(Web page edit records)
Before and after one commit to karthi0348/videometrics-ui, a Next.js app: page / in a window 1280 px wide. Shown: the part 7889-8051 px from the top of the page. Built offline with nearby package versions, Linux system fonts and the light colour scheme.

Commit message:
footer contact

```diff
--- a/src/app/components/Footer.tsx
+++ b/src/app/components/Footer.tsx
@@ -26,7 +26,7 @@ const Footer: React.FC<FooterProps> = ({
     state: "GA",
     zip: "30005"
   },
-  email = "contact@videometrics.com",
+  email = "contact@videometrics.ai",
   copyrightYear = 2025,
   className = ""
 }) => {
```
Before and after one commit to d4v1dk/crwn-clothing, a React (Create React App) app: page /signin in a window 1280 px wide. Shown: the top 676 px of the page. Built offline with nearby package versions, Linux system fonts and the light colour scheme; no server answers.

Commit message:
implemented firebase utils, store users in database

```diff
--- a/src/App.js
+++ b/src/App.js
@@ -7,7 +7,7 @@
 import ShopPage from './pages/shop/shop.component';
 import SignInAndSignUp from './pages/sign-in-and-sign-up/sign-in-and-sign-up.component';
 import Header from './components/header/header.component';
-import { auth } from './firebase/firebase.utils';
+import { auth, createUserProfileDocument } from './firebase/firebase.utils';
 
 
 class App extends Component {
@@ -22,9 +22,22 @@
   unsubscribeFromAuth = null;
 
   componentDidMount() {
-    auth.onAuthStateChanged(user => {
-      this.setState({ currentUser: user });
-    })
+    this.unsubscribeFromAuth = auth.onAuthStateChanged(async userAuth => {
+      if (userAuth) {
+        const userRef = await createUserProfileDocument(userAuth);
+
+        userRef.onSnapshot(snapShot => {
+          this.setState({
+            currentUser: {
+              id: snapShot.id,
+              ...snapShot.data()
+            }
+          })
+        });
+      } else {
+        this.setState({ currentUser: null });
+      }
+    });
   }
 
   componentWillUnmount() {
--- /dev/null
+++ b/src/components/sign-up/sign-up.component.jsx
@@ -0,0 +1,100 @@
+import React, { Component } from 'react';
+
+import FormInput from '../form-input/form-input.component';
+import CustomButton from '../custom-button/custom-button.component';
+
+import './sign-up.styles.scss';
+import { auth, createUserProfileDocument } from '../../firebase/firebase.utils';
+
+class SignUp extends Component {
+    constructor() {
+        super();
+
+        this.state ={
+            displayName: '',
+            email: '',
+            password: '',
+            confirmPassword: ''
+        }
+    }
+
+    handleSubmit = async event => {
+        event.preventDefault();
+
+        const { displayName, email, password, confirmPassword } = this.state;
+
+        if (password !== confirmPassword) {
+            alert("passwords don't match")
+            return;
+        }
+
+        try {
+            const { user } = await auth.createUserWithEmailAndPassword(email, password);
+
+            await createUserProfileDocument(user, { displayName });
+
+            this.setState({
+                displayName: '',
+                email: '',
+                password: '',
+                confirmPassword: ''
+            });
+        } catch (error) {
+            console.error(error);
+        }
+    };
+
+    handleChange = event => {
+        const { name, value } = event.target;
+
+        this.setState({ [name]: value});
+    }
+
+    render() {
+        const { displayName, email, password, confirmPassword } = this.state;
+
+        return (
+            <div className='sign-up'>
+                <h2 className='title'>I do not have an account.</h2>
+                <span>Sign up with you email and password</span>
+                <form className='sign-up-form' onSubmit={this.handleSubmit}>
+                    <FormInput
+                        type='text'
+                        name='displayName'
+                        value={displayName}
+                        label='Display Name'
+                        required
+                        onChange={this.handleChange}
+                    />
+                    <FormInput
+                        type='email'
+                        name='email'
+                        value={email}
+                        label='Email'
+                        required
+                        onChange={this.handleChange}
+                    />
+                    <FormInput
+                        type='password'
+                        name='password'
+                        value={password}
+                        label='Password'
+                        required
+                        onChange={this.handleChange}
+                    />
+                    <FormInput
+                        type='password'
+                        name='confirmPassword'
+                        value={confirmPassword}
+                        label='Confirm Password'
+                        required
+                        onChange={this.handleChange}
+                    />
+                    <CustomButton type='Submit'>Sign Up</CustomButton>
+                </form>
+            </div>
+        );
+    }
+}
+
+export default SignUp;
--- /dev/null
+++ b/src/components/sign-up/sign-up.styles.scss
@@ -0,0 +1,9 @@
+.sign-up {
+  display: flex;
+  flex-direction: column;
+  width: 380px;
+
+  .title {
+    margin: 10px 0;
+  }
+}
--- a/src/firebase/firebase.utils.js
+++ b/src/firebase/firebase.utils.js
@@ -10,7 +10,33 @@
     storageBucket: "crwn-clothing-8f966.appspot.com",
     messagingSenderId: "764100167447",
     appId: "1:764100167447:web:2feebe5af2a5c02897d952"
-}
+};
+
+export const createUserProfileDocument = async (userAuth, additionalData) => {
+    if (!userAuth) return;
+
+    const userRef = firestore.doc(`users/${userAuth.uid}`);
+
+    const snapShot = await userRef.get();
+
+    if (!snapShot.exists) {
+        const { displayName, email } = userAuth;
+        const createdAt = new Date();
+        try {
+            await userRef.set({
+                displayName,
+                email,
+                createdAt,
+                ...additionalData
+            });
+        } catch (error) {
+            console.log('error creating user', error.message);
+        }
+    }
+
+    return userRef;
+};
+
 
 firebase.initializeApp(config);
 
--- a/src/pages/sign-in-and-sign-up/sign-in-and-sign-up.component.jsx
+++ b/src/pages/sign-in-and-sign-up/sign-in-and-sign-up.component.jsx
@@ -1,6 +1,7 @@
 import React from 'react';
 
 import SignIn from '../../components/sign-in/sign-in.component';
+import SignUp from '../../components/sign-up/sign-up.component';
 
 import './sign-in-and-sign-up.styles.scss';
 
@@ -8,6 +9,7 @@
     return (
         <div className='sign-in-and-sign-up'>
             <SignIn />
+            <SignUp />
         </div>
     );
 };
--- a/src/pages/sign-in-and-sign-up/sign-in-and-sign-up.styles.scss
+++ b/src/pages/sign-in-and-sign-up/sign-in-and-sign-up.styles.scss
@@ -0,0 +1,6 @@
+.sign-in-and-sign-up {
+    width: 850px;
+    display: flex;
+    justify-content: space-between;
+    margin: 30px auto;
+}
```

| About this exercise |
Show all lines above holding "null".

| Result of this task |
   unsubscribeFromAuth = null;
+        this.setState({ currentUser: null });
--- /dev/null
--- /dev/null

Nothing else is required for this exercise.